**Task instructions:** Go through the listing and copy each line with the string "takes".
^^^^
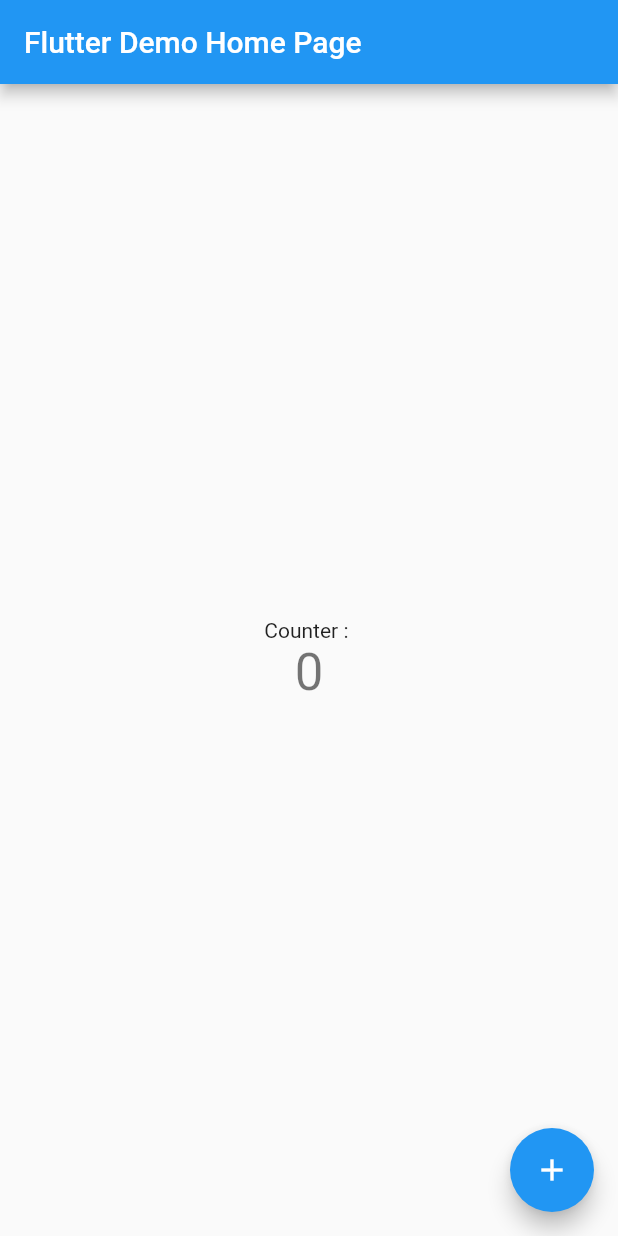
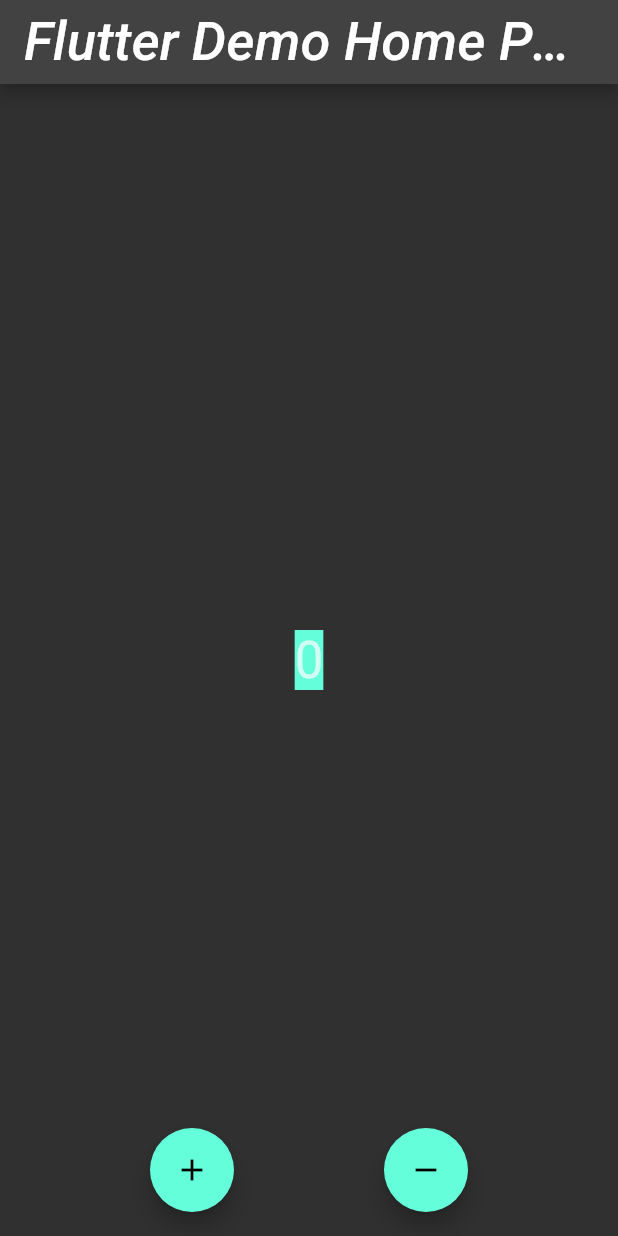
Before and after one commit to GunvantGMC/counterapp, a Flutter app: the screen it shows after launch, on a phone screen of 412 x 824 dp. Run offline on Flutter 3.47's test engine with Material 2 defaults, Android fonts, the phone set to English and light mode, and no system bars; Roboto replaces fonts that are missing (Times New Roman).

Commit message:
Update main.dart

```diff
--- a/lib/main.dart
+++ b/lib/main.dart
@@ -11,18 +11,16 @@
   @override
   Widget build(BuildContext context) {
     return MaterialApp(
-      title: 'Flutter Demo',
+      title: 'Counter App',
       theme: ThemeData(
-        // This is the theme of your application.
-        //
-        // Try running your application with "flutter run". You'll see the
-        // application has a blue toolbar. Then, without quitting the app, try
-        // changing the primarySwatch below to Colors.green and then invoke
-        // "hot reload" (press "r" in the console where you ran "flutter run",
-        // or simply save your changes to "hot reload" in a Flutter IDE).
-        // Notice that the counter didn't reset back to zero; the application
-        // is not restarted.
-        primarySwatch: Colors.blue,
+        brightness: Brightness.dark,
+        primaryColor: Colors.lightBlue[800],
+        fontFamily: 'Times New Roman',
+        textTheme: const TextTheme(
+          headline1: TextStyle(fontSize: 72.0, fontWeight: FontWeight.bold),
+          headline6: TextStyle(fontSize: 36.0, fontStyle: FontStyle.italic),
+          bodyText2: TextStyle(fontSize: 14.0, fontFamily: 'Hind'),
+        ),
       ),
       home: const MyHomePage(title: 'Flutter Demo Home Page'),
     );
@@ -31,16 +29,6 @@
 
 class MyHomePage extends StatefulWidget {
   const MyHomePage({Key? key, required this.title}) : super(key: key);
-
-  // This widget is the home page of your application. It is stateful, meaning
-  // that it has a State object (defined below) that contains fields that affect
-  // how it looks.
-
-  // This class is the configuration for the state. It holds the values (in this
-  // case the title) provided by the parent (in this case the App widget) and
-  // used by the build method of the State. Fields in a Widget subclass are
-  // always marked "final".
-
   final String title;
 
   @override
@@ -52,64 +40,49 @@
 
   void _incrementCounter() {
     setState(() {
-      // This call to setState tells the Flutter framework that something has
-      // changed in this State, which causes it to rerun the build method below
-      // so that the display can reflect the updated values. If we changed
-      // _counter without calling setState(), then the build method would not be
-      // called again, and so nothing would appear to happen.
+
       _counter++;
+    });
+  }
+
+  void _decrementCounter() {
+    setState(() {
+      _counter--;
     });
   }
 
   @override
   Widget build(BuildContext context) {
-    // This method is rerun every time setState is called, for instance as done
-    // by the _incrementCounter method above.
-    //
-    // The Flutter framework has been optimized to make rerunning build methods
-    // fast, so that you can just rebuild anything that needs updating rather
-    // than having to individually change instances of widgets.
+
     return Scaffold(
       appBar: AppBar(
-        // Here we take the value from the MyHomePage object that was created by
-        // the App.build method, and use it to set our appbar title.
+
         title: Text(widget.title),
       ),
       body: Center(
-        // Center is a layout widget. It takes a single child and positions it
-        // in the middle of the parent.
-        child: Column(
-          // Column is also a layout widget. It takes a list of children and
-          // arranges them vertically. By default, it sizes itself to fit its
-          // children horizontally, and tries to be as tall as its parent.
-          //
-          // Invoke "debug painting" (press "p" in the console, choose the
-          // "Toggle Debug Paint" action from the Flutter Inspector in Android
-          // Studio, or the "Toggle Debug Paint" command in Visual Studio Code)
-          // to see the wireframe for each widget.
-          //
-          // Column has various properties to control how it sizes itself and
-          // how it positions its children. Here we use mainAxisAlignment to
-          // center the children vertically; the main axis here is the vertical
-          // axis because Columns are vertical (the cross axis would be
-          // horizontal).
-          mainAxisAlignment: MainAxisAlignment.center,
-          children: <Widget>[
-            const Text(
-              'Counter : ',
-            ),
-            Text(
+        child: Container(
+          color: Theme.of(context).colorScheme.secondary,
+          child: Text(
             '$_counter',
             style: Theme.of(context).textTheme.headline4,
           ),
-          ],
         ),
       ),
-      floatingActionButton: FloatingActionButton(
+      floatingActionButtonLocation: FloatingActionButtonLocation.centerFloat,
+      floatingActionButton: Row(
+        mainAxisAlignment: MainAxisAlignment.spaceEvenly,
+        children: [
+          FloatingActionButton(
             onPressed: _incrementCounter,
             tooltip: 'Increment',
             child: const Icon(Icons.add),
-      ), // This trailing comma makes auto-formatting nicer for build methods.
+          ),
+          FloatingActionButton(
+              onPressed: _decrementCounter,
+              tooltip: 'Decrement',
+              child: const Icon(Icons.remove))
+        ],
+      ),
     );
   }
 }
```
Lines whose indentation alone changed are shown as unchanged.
^^^^
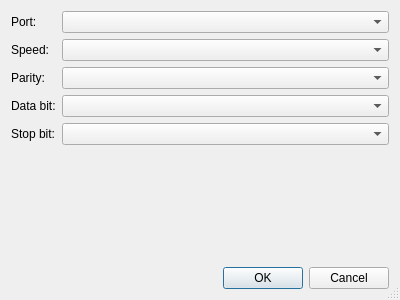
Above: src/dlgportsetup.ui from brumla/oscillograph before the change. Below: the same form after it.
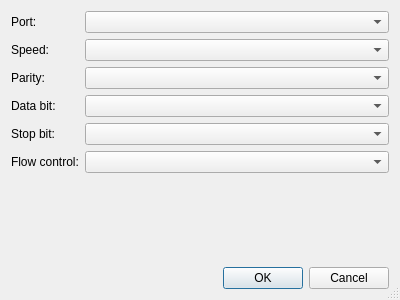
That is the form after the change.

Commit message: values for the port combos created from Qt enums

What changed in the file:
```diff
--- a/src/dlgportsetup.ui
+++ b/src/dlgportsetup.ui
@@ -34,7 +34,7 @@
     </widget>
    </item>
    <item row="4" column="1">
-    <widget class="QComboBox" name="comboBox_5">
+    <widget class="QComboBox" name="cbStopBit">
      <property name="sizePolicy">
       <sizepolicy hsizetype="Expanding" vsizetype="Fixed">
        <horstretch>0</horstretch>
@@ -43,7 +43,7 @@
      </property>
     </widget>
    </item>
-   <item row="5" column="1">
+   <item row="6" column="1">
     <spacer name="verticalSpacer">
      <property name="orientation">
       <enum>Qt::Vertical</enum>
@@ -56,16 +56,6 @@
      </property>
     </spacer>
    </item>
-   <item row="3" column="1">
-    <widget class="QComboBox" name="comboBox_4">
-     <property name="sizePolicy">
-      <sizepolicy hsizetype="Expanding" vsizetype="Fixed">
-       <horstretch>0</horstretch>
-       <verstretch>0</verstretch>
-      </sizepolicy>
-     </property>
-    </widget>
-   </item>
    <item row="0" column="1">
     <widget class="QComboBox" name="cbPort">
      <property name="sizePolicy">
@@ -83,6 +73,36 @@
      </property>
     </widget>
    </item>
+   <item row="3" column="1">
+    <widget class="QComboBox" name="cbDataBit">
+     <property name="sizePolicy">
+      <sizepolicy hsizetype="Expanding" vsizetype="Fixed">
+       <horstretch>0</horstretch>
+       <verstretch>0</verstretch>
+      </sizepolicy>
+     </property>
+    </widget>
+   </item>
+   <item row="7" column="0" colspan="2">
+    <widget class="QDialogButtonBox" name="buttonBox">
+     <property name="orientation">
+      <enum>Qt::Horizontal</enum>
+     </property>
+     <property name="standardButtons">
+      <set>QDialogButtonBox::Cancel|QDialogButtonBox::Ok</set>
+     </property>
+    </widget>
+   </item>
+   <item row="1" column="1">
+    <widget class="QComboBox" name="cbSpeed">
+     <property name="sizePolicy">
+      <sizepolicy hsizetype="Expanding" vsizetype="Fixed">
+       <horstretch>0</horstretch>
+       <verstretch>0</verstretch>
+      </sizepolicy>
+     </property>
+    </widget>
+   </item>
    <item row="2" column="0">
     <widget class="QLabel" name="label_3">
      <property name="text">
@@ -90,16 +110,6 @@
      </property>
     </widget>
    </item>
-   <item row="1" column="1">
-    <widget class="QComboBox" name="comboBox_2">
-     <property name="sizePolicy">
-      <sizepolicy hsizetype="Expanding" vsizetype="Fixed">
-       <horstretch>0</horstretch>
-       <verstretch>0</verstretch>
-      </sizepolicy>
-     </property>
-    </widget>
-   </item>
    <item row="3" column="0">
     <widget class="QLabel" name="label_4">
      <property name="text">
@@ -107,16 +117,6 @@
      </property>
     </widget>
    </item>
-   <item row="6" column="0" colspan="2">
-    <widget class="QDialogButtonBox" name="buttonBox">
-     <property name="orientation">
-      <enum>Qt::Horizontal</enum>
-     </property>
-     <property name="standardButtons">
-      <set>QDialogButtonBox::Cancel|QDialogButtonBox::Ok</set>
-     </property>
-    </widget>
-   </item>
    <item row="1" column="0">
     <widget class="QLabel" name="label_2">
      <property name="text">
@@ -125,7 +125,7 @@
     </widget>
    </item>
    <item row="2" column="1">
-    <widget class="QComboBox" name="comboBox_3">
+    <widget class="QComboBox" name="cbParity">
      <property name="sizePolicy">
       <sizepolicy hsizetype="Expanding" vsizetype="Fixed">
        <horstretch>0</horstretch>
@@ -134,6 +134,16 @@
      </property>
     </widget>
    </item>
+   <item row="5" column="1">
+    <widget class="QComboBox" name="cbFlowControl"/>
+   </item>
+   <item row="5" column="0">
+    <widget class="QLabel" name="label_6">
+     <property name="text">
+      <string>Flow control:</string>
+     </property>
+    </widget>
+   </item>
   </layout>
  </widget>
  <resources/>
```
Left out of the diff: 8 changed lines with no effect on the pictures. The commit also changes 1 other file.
^^^^
**Result below:**
-        // Center is a layout widget. It takes a single child and positions it
-          // Column is also a layout widget. It takes a list of children and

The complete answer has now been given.